Canadian wheat-nam (cannam): a powerful resource for the wheat research community


Zhang, W., Yu, B., Hsueh, M., Sidebottom, C., Gao, P., Polley, B., Baumann, A., Lokuruge, P., Konkin, D., Knox, R., Pozniak, C., Cuthbert, R., Ruan, Y., McCallum, B., Henriquez, M.A., K Boyle, K., Fobert, P., and Sharpe, A. 2019. Canadian wheat-nam (cannam): a powerful resource for the wheat research community. 1st International Wheat Congress, Saskatoon, SK, Canada, July 21-26, 2019.


Most important traits in wheat are complex, quantitatively inherited, and controlled by many minor effect genes.
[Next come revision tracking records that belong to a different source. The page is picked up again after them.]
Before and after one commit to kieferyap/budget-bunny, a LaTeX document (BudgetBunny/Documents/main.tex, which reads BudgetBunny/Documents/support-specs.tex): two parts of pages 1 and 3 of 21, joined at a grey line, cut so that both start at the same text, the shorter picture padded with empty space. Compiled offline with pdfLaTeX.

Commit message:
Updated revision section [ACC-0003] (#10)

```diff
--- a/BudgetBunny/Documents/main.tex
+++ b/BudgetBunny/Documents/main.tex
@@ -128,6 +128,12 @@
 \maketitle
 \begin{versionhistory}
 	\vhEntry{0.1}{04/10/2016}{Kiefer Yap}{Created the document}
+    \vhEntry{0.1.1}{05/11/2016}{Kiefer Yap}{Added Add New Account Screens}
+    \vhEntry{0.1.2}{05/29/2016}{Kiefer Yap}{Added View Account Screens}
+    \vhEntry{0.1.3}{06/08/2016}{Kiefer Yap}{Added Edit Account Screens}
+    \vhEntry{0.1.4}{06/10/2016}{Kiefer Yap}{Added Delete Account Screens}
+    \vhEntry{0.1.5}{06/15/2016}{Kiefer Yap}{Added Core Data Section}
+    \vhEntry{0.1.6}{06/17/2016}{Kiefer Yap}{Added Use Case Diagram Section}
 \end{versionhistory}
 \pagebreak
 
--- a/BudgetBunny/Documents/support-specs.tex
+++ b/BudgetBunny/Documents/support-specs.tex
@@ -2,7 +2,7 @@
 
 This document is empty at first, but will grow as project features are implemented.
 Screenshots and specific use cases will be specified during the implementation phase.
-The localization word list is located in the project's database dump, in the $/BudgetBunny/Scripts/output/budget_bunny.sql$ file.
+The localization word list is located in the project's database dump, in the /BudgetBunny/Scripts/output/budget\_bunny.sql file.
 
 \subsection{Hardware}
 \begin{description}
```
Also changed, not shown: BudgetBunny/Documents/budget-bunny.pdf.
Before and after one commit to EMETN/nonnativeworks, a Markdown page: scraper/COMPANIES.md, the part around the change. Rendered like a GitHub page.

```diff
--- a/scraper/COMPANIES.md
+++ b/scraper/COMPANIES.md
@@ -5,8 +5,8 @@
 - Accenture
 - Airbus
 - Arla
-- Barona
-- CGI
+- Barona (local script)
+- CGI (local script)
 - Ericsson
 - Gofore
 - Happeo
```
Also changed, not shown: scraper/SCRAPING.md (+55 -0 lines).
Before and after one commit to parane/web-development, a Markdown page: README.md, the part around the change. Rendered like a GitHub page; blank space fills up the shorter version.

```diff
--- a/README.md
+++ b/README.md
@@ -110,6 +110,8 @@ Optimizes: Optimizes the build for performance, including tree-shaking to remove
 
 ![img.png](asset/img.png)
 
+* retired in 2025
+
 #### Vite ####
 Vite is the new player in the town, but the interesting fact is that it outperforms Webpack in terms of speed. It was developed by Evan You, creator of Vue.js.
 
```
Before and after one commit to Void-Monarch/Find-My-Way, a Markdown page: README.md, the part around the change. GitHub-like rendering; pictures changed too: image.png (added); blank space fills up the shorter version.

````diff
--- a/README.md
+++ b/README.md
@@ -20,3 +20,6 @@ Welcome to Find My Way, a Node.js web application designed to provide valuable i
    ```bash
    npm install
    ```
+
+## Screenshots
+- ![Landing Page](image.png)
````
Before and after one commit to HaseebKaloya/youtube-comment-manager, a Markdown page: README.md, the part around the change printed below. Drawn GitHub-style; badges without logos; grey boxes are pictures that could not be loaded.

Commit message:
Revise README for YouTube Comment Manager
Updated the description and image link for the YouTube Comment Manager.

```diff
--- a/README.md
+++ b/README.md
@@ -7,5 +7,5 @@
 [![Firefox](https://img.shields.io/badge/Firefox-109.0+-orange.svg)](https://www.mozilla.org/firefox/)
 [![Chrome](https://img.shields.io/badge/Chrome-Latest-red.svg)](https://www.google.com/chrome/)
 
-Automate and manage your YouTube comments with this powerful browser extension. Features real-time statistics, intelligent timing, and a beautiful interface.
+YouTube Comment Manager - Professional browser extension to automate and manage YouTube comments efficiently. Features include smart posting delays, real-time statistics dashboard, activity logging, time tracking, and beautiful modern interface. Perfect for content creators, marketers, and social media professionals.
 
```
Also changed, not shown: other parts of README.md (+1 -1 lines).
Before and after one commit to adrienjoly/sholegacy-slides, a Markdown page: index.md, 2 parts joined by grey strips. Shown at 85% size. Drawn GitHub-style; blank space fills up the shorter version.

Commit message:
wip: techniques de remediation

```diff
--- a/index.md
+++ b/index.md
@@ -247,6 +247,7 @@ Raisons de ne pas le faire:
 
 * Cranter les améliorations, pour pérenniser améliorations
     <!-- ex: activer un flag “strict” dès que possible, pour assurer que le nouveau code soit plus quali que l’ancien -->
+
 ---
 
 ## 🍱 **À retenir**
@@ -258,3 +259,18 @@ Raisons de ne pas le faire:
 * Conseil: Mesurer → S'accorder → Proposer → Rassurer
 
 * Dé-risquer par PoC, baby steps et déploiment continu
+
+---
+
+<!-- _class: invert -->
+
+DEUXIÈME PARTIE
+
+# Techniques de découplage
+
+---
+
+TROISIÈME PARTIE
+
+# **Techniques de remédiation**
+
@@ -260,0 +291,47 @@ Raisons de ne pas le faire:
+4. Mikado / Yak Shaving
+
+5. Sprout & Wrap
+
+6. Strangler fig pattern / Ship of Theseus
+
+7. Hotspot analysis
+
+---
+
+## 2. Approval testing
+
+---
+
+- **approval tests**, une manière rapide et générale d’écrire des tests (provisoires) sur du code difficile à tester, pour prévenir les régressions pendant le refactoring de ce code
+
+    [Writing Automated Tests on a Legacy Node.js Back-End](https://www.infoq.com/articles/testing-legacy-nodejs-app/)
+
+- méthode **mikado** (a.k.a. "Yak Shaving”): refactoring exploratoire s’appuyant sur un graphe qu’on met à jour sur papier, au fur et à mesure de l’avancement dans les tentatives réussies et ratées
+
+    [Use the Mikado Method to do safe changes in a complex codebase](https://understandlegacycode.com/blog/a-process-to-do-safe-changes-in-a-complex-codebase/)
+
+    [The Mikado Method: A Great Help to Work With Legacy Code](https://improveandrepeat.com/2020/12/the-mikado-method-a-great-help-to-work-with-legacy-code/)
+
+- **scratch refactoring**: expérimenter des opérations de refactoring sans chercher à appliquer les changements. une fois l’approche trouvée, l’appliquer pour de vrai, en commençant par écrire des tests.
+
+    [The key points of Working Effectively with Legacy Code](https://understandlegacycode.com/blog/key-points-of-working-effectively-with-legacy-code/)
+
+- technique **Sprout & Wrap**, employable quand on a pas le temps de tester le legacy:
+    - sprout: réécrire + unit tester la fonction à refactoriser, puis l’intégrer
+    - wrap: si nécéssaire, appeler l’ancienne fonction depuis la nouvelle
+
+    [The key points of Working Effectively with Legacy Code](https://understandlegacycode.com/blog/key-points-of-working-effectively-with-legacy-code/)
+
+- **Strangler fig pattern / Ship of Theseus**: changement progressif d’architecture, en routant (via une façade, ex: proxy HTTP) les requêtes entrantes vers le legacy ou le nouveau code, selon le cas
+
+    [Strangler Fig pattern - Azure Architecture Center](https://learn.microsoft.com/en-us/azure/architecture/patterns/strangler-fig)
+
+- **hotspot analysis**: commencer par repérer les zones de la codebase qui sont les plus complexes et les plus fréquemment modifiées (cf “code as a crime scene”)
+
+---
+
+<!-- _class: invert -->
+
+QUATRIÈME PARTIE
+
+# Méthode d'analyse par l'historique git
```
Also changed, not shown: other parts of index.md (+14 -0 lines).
This poses a significant challenge to characterize these traits. Linkage and linkage disequilibrium (LD) mapping approaches have limitations that a multi-parent population approach such as nested association mapping (NAM) can overcome to unlock the genetic basis of complex traits. We established a bread wheat NAM population that takes into consideration genetic diversity and agronomically important traits. The NAM uses a common reference line “Stettler”, a high yielding modern Canadian cultivar, in crosses with donor founder lines consisting of 25 synthetic hexaploid wheat (SHW) lines that were developed by CIMMYT and 25 historical and elite Canadian cultivars. The CanNAM 50 sub-populations consists of 5,102 lines including parents. Data from re-sequencing of the NAM population founder lines to a high depth using an exome capture approach was integrated with available public data to establish a large deep re-sequencing dataset for single nucleotide polymorphism (SNP) discovery on a diverse array of wheat accessions. Fifty lines from each sub-population to a total of 2,500 were evaluated for flowering time, height, spike related traits, leaf rust and Fusarium head blight (FHB) in the 2018 field season. From the re-sequencing dataset we identified 3.1 million SNPs, with an almost equal number of variants across the A, B and D genomes (averaging approximately 1 variant every 100 bp). Population genetic analysis showed genomic changes in Canadian wheat germplasm occurred over time. Diversity analysis revealed that there is a clear separation between Canadian wheat lines and lines from other countries and we observed a dramatic reduction of diversity in Canadian wheat from c.1930 (around the release of Thatcher). The nucleotide diversity (pi; π) was elevated in the D genome of the synthetic hexaploid founders. A negative Tajima's D value indicated an intensively directional selection on Canadian wheat. Haplotype blocks were identified by linkage disequilibrium (LD) analysis with the largest LD block observed on chromosome 7A. Segregation of evaluated traits followed normal distributions across the NAM population confirming broad variation was captured. More applications for wheat genetic, genomic and evolutionary research exist for this unique resource.